Record Type: RIE
Publication Date: 1979-Jul
Reference Count: 0
Education in Jersey City: An Assessment of the Impact of Robinson V. Cahill.
Thomas, Earl Preston
Despite the New Jersey Public School Education Act of 1975, Jersey City remains one of the poorest municipalities in New Jersey in terms of per capita property wealth, and this is having a negative effect on its educational system. Even though the new law increased State aid to public education, conditions in Jersey City have worsened. Educational spending has fallen below the State average, taxes have skyrocketed above the State average, and pupil achievement levels are among the lowest in the State. The school system, despite being overburdened with large numbers of special needs pupils, will probably continue to be a low spending, high need system. Educational spending will continue to be limited by the demands that funding of essential municipal services make on the city's limited tax base. Pupil performance may get worse rather than better. In order to rectify this situation, the school finance provisions in the Public School Education Act of 1975 will have to be replaced by a more equitable and adequate formula to provide the Jersey City educational system with sufficient fiscal resources. In addition, key participants will have to put aside "politics" and focus their efforts on meeting the needs of Jersey City's public school pupils if educational reform is to become a reality. (Author/EB)
Descriptors: Court Litigation, Educational Change, Educational Finance, Educationally Disadvantaged, Elementary Secondary Education, Finance Reform, Financial Needs, Financial Problems, Opinions, Political Influences, Public Schools, School Districts, State Aid, Student Needs, Tax Effort, Urban Problems, Urban Schools

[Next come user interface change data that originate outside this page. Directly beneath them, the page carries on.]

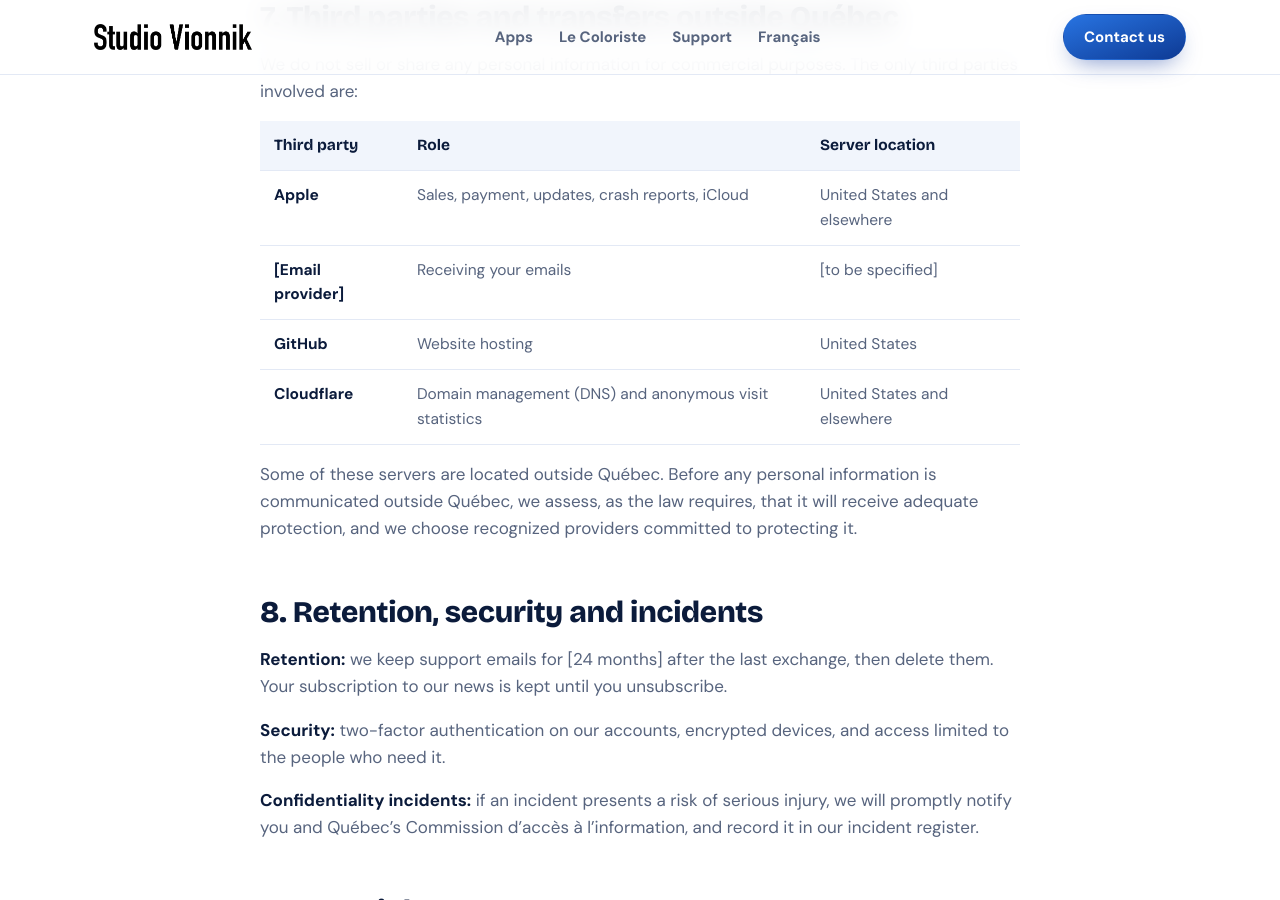
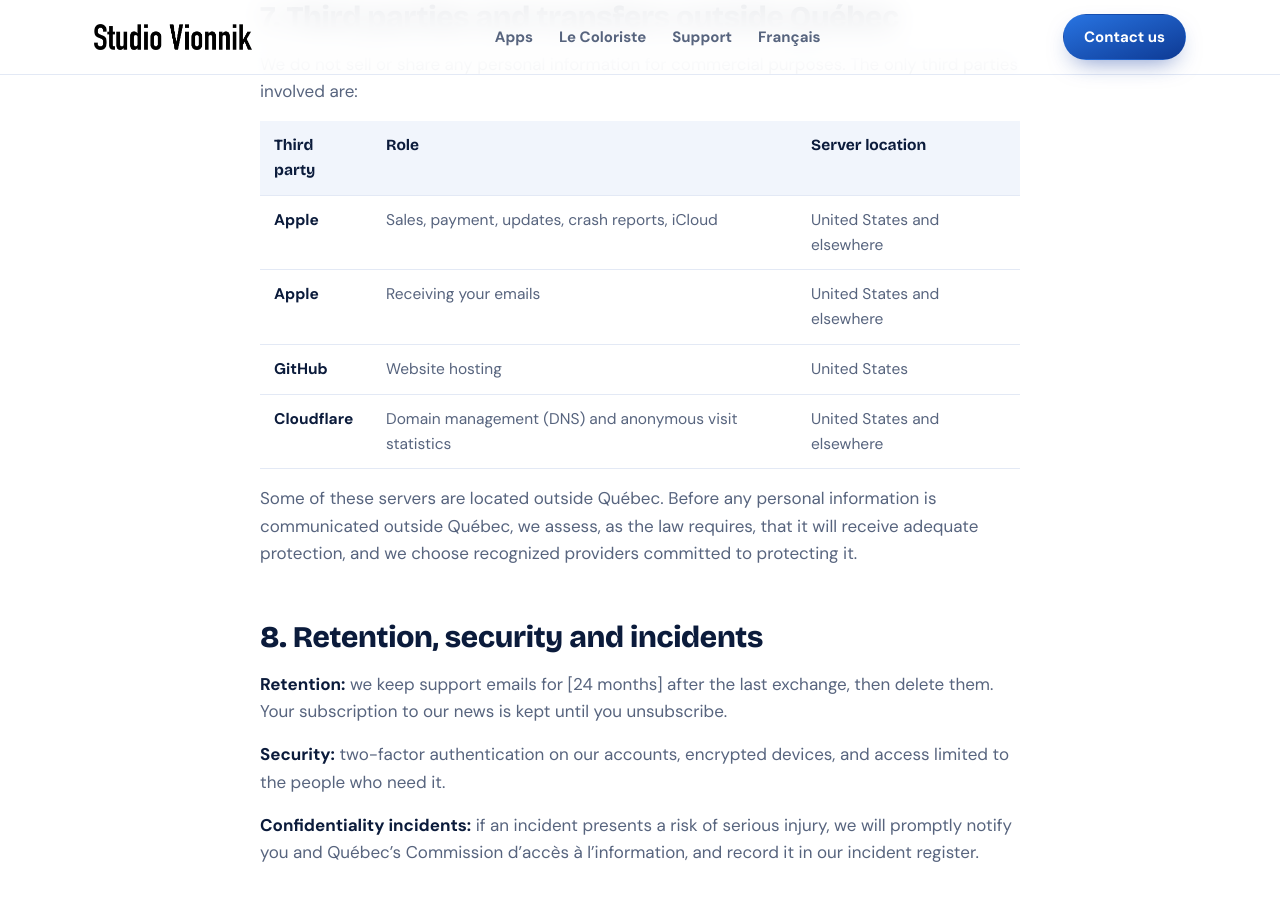
Before and after one commit to vionnikstudio/vionnikstudio.github.io, a Jekyll site: the page built from en/privacy.md, in a window 1280 px wide and 900 px high, scrolled down 2743 px. Built offline with Jekyll 4.4.1, drawn with Linux system fonts in a browser that asks for light colours.

Commit message:
Update email provider information to Apple

```diff
--- a/en/privacy.md
+++ b/en/privacy.md
@@ -75,7 +75,7 @@ We do not sell or share any personal information for commercial purposes. The on
 | Third party | Role | Server location |
 |---|---|---|
 | Apple | Sales, payment, updates, crash reports, iCloud | United States and elsewhere |
-| [Email provider] | Receiving your emails | [to be specified] |
+| Apple | Receiving your emails | United States and elsewhere |
 | GitHub | Website hosting | United States |
 | Cloudflare | Domain management (DNS) and anonymous visit statistics | United States and elsewhere |
 
```
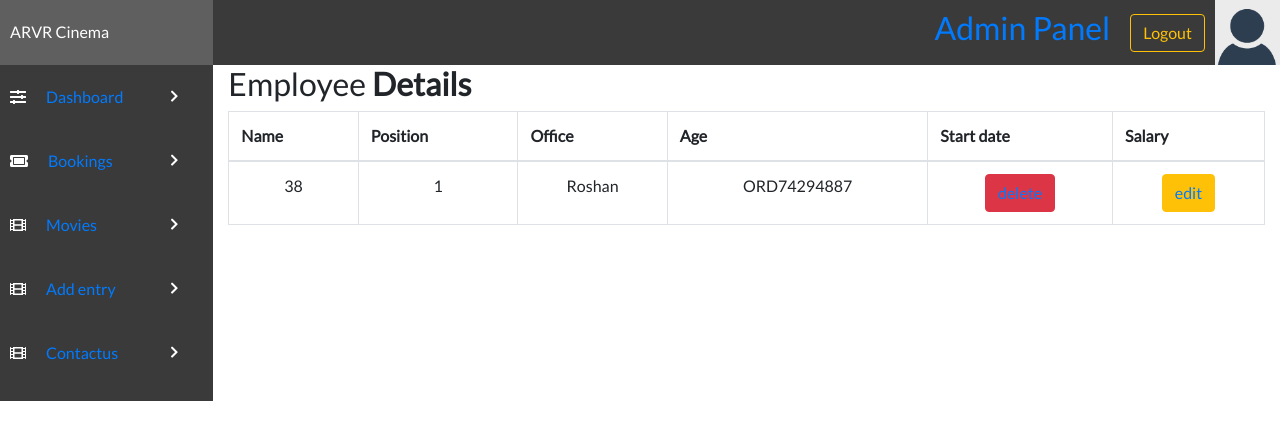
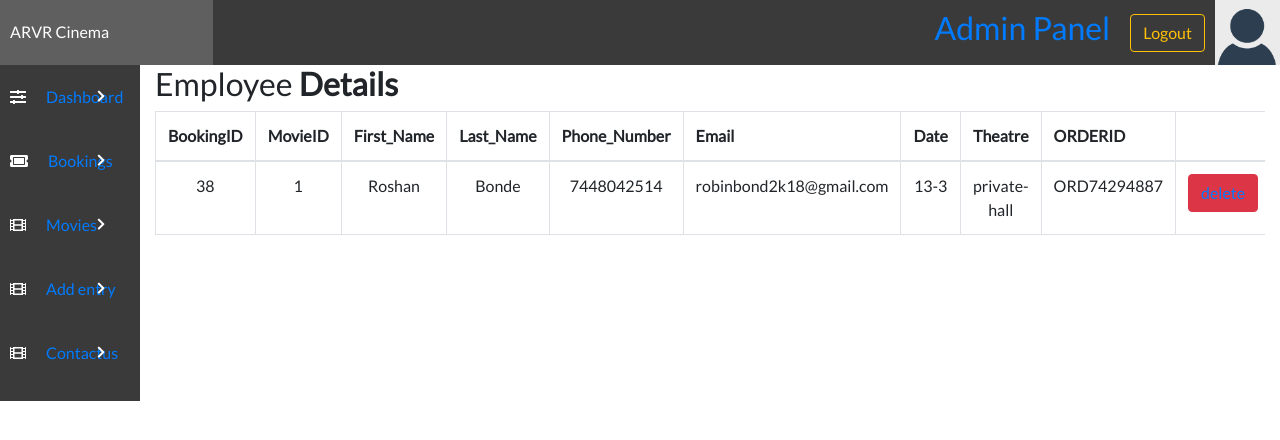
Before and after one commit to aman05382/movie_ticket_booking_system_php, a PHP site: page /Railway_Reservation_System/admin/view.php in a window 1280 px wide. Shown: the top 440 px of the page. Run offline with PHP 8.4, Linux system fonts and the light colour scheme; a user stored in the database is signed in; data comes from the database, SQL or seed files in the repository; some libraries are stand-ins or nearby versions.

Commit message:
name changed

```diff
--- a/admin/view.php
+++ b/admin/view.php
@@ -72,12 +72,15 @@ if (isset($_POST['but_logout'])) {
 
                     <table class="table table-bordered" id="dataTable" width="100%" cellspacing="0">
                         <tr>
-                            <th>Name</th>
-                            <th>Position</th>
-                            <th>Office</th>
-                            <th>Age</th>
-                            <th>Start date</th>
-                            <th>Salary</th>
+                            <th>BookingID</th>
+                            <th>MovieID</th>
+                            <th>First_Name</th>
+                            <th>Last_Name</th>
+                            <th>Phone_Number</th>
+                            <th>Email</th>
+                            <th>Date</th>
+                            <th>Theatre</th>
+                            <th>ORDERID</th>
                         </tr>
                         <tbody>
                             <?php
@@ -93,15 +96,26 @@ if (isset($_POST['but_logout'])) {
                                 $bookingid = $row['bookingID'];
                                 $movieID = $row['movieID'];
                                 $bookingFName = $row['bookingFName'];
+                                $bookingLName = $row['bookingLName'];
+                                $mobile = $row['bookingPNumber'];
+                                $email = $row['bookingEmail'];
+                                $date = $row['bookingDate'];
+                                $theatre = $row['bookingTheatre'];
                                 $ORDERID = $row['ORDERID'];
+
 
 
 
                             ?>
                                 <tr align="center">
-                                    <td><?php echo $bookingid; ?></td>
+                                <td><?php echo $bookingid; ?></td>
                                     <td><?php echo $movieID; ?></td>
                                     <td><?php echo $bookingFName; ?></td>
+                                    <td><?php echo $bookingLName; ?></td>
+                                    <td><?php echo $mobile; ?></td>
+                                    <td><?php echo $email; ?></td>
+                                    <td><?php echo $date; ?></td>
+                                    <td><?php echo $theatre; ?></td>
                                     <td><?php echo $ORDERID; ?></td>
                                     <td><button value="Book Now!" type="submit" onclick="" type="button" class="btn btn-danger"><?php echo  "<a href='deleteBooking.php?id=" . $row['bookingID'] . "'>delete</a>"; ?></button></td>
                                     <td><button value="Book Now!" type="submit" onclick="" type="button" class="btn btn-warning"><?php echo  "<a href='editBooking.php?id=" . $row['bookingID'] . "'>edit</a>"; ?></button></td>
```
Also changed, not shown: admin/addmovie.php (+7 -6 lines), admin/admin.php (+6 -6 lines).
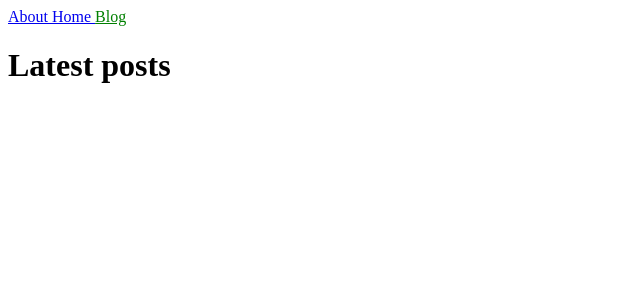
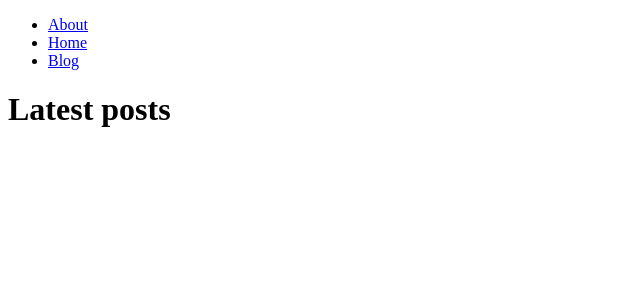
Before and after one commit to sam-hoffman/website, a Jekyll site: the page built from blog.html, in a window 1280 px wide. Shown: the top 300 px of the page, without its empty margins (0-640 px from the left). Built offline with Jekyll 4.4.1, drawn with Linux system fonts in a browser that asks for light colours.

Commit message:
generalized navigation

```diff
--- a/_includes/navigation.html
+++ b/_includes/navigation.html
@@ -1,7 +1,9 @@
-<nav>
-  {% for item in site.data.navigation %}
-    <a href="{{ item.link }}" {% if page.url == item.link %}class="current"{% endif %}>
-      {{ item.name }}
-    </a>
-  {% endfor %}
-</nav>
+<div class="general-nav">
+    <nav>
+      <ul>
+		  {% for item in site.data.navigation %}
+		   <li><a href="{{ item.link }}" {% if page.url == item.link %}{% endif %}>
+	      {{ item.name }}</li></a>
+		  {% endfor %}
+		</ul>
+</div>
```
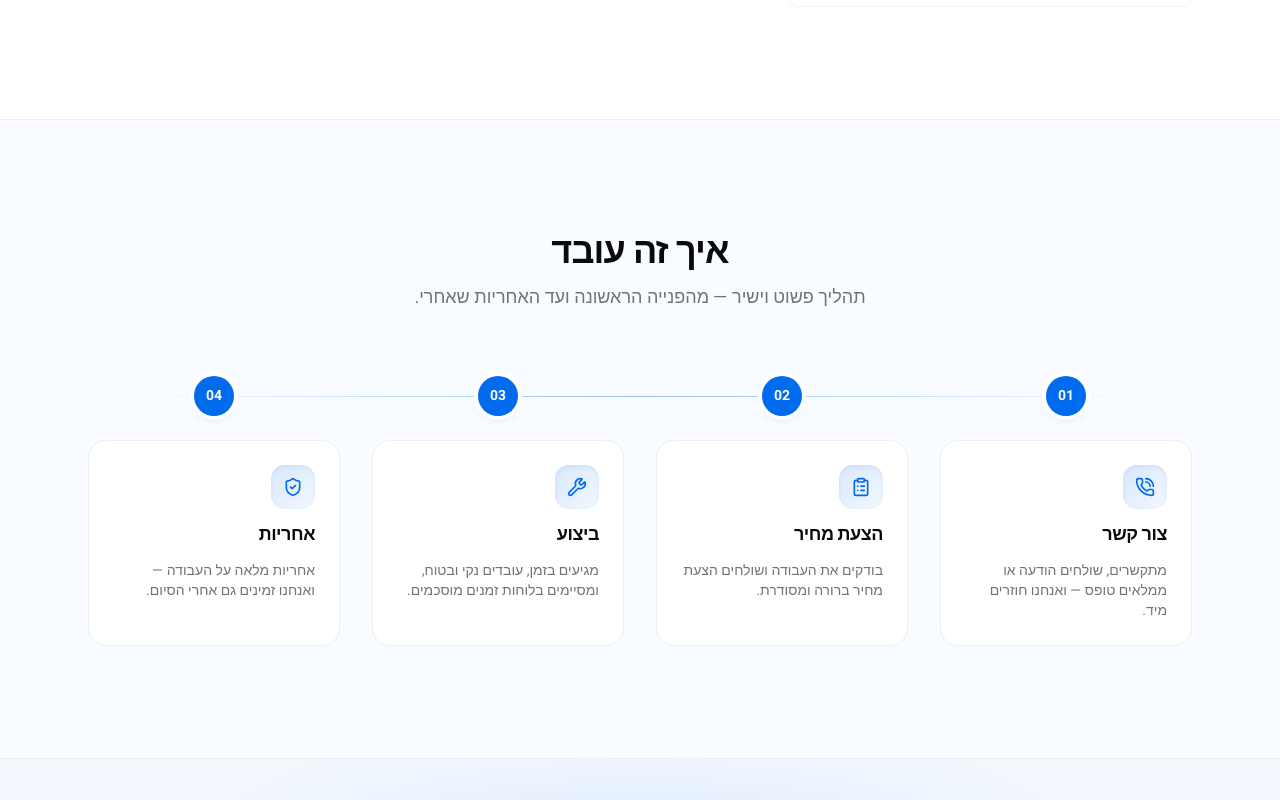
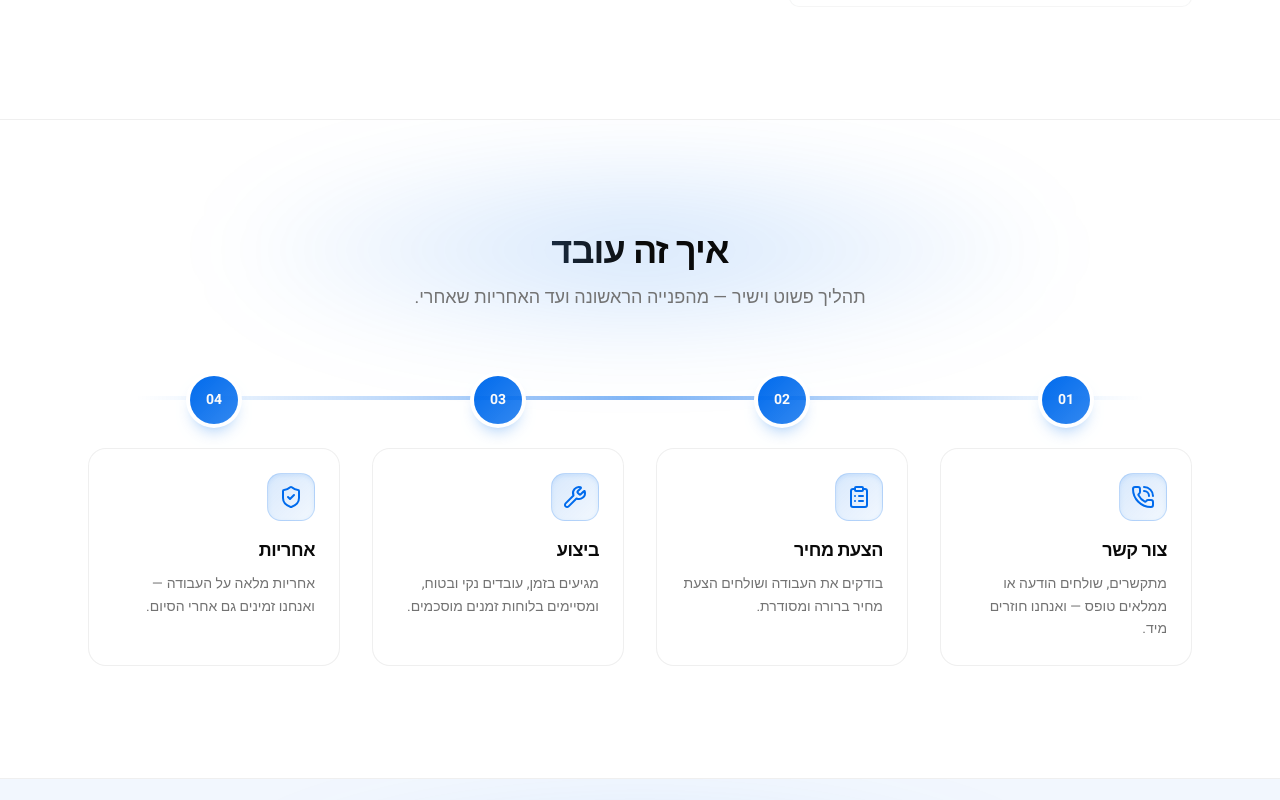
Before and after one commit to bben15600-sys/eli-energy, a Next.js app: page / in a window 1280 px wide. Shown: the part 2720-3520 px from the top of the page. Built offline with nearby package versions, Linux system fonts and the light colour scheme; no server answers.

Commit message:
feat(process): premium styling with gradient text, enhanced timeline, and improved card layout

```diff
--- a/components/site/process.tsx
+++ b/components/site/process.tsx
@@ -28,11 +28,16 @@ export function Process() {
   return (
     <section
       id="process"
-      className="border-b border-border/60 bg-accent/20 py-20 md:py-28"
+      className="relative overflow-hidden border-b border-border/60 py-20 md:py-28"
     >
+      <div
+        aria-hidden
+        className="pointer-events-none absolute left-1/2 top-0 -z-10 h-[260px] w-[80%] -translate-x-1/2 rounded-[50%] bg-[radial-gradient(ellipse_at_center,color-mix(in_oklch,var(--primary)_18%,transparent)_0%,transparent_60%)] blur-2xl"
+      />
+
       <div className="mx-auto max-w-6xl px-4 md:px-6">
         <div className="mx-auto max-w-2xl text-center">
-          <h2 className="text-3xl font-bold tracking-tight md:text-4xl">
+          <h2 className="bg-gradient-to-l from-foreground via-foreground to-primary/80 bg-clip-text text-3xl font-bold tracking-tight text-transparent md:text-4xl">
             איך זה עובד
           </h2>
           <p className="mt-3 text-muted-foreground md:text-lg">
@@ -43,7 +48,7 @@ export function Process() {
         <div className="relative mt-16 hidden lg:block">
           <div
             aria-hidden
-            className="absolute inset-x-12 top-5 h-px bg-gradient-to-l from-transparent via-primary/40 to-transparent"
+            className="absolute inset-x-12 top-5 h-1 bg-gradient-to-l from-transparent via-primary/50 to-transparent"
           />
           <div className="grid grid-cols-4 gap-8">
             {steps.map((_, i) => (
@@ -52,7 +57,7 @@ export function Process() {
                 className="flex justify-center"
                 style={{ pointerEvents: "none" }}
               >
-                <span className="relative flex size-10 items-center justify-center rounded-full bg-primary text-sm font-bold text-primary-foreground ring-4 ring-background shadow-md shadow-primary/20">
+                <span className="relative flex size-12 items-center justify-center rounded-full bg-gradient-to-br from-primary to-primary/80 text-sm font-bold text-primary-foreground ring-4 ring-background shadow-lg shadow-primary/30">
                   {String(i + 1).padStart(2, "0")}
                 </span>
               </div>
@@ -62,23 +67,25 @@ export function Process() {
 
         <ol className="mt-8 grid grid-cols-1 gap-6 md:grid-cols-2 lg:mt-6 lg:grid-cols-4 lg:gap-8">
           {steps.map((step, index) => (
-            <li key={step.title}>
+            <li key={step.title} style={{ animationDelay: `${index * 80}ms` }}>
               <SpotlightCard className="h-full">
-                <div className="flex h-full flex-col gap-3 p-6">
-                  <div className="flex items-center justify-between">
-                    <span className="inline-flex size-11 items-center justify-center rounded-xl bg-gradient-to-br from-primary/15 to-primary/5 text-primary shadow-inner shadow-primary/10">
-                      <step.icon className="size-5" />
+                <div className="flex h-full flex-col gap-4 p-6">
+                  <div className="flex items-start justify-between gap-3">
+                    <span className="inline-flex size-12 shrink-0 items-center justify-center rounded-xl border border-primary/20 bg-gradient-to-br from-primary/15 to-primary/5 text-primary shadow-inner shadow-primary/10 transition-all duration-300 group-hover/spotlight:border-primary/40 group-hover/spotlight:from-primary/25 group-hover/spotlight:to-primary/10">
+                      <step.icon className="size-6" />
                     </span>
-                    <span className="font-mono text-3xl font-bold text-primary/15 lg:hidden">
+                    <span className="text-right font-mono text-4xl font-bold text-primary/20 lg:hidden">
                       {String(index + 1).padStart(2, "0")}
                     </span>
                   </div>
-                  <h3 className="text-lg font-semibold tracking-tight">
-                    {step.title}
-                  </h3>
-                  <p className="text-sm text-muted-foreground">
-                    {step.description}
-                  </p>
+                  <div>
+                    <h3 className="text-lg font-semibold tracking-tight">
+                      {step.title}
+                    </h3>
+                    <p className="mt-2 text-sm leading-relaxed text-muted-foreground">
+                      {step.description}
+                    </p>
+                  </div>
                 </div>
               </SpotlightCard>
             </li>
```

Publication Type: Opinion Papers
Education Level: N/A
Authoring Institution: Greater Newark Urban Coalition, NJ.
Identifiers: New Jersey; New Jersey (Jersey City)